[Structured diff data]
Segment Open

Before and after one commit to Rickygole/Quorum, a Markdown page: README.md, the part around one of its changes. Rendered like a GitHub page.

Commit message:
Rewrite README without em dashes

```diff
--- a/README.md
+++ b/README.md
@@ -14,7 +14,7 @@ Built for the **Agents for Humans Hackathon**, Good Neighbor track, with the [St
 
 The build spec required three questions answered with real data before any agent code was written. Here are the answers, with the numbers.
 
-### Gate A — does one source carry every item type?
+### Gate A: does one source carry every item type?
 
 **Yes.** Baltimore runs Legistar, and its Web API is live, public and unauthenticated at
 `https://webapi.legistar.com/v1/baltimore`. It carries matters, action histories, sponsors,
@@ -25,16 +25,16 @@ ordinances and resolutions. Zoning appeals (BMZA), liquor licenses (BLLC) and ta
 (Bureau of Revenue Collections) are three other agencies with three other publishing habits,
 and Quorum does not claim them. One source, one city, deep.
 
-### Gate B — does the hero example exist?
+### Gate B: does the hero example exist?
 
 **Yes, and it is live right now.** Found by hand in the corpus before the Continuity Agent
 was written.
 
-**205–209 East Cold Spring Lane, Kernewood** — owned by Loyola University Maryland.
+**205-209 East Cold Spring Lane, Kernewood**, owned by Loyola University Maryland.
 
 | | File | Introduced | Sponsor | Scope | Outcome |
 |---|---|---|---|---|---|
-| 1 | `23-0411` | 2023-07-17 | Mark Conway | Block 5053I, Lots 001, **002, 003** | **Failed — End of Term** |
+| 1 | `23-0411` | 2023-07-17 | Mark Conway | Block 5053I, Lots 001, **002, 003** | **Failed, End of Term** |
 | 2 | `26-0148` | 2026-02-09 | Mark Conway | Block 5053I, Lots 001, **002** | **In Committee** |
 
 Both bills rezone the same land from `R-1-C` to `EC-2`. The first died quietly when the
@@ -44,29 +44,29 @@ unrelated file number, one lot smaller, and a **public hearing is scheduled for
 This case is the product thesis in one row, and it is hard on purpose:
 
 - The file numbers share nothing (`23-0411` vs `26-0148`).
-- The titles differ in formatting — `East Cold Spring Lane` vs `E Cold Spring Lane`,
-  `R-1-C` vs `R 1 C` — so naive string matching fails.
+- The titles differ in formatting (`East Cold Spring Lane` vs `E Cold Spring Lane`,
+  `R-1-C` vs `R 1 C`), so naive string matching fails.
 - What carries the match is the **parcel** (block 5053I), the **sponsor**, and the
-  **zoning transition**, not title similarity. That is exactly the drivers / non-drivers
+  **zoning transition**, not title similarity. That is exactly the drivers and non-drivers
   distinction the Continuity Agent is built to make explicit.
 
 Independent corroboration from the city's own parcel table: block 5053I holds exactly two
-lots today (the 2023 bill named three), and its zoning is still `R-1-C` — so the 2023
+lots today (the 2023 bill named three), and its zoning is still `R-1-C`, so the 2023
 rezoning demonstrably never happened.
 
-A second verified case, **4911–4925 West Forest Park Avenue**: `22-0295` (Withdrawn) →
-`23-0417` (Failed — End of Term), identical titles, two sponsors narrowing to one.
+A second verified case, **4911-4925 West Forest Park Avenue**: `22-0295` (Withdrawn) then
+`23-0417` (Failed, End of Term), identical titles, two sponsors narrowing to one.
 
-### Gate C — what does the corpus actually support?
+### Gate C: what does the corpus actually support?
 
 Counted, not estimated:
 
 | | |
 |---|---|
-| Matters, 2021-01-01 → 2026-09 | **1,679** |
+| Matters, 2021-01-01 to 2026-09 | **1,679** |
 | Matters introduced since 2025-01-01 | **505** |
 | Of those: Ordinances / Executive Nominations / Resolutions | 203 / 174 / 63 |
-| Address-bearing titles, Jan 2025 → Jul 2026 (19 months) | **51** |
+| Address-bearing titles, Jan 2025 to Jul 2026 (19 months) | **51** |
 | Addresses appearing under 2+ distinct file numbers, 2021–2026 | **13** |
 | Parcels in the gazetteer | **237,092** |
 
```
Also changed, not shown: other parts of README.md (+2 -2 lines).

Segment Closed
Segment Open

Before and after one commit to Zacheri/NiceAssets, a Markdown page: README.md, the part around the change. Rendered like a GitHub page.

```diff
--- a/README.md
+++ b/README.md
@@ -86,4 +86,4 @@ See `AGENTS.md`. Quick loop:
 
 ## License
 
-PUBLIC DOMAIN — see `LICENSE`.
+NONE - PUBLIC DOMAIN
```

Segment Closed

*Try it*: Look through the data above. Copy every line with the string "does" in it.

*Finished exercise*:
-### Gate A — does one source carry every item type?
+### Gate A: does one source carry every item type?
 and Quorum does not claim them. One source, one city, deep.
-### Gate B — does the hero example exist?
+### Gate B: does the hero example exist?
-### Gate C — what does the corpus actually support?
+### Gate C: what does the corpus actually support?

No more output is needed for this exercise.